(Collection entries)
· · ·

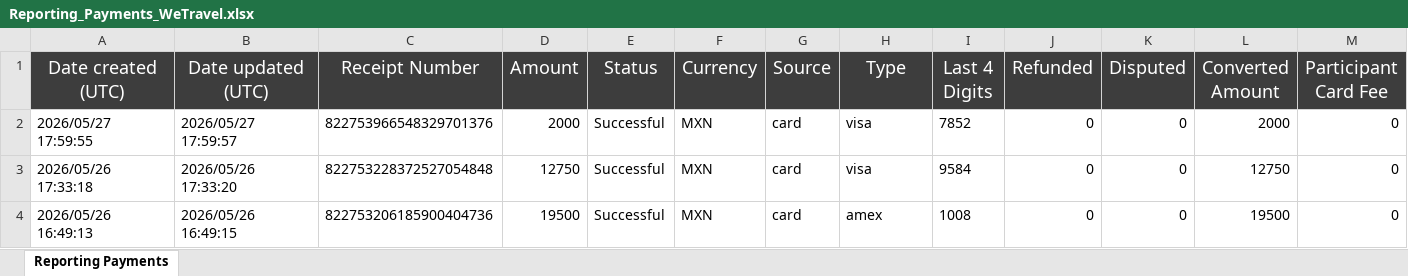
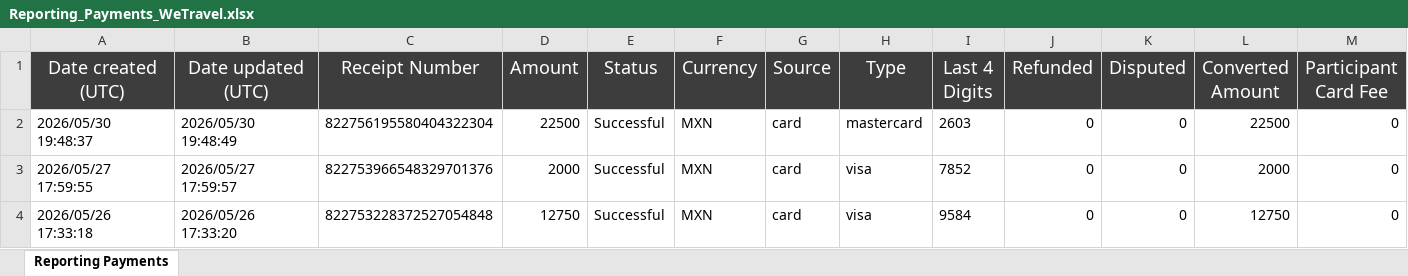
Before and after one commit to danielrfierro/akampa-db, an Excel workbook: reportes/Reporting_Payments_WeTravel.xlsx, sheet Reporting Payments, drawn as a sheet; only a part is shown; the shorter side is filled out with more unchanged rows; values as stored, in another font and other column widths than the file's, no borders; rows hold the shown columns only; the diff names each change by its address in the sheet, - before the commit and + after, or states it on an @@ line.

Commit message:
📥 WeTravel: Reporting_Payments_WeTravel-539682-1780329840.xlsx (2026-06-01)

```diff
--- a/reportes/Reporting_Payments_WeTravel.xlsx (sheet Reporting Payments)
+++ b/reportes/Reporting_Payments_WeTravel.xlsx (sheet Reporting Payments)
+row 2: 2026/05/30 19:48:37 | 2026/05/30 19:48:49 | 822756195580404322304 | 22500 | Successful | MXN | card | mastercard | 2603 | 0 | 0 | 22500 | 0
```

· · ·

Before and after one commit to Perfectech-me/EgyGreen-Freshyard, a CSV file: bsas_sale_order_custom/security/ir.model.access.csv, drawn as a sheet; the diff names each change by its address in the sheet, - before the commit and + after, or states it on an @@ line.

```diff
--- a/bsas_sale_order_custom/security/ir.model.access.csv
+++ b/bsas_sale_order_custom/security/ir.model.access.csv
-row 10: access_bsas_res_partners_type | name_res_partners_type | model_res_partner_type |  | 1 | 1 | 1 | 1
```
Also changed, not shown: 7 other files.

· · ·

■ EXERCISE GOAL:
Go line by line through the data, copying each one that contains the word "names".

■ ANSWER BOX:
Before and after one commit to danielrfierro/akampa-db, an Excel workbook: reportes/Reporting_Payments_WeTravel.xlsx, sheet Reporting Payments, drawn as a sheet; only a part is shown; the shorter side is filled out with more unchanged rows; values as stored, in another font and other column widths than the file's, no borders; rows hold the shown columns only; the diff names each change by its address in the sheet, - before the commit and + after, or states it on an @@ line.
Before and after one commit to Perfectech-me/EgyGreen-Freshyard, a CSV file: bsas_sale_order_custom/security/ir.model.access.csv, drawn as a sheet; the diff names each change by its address in the sheet, - before the commit and + after, or states it on an @@ line.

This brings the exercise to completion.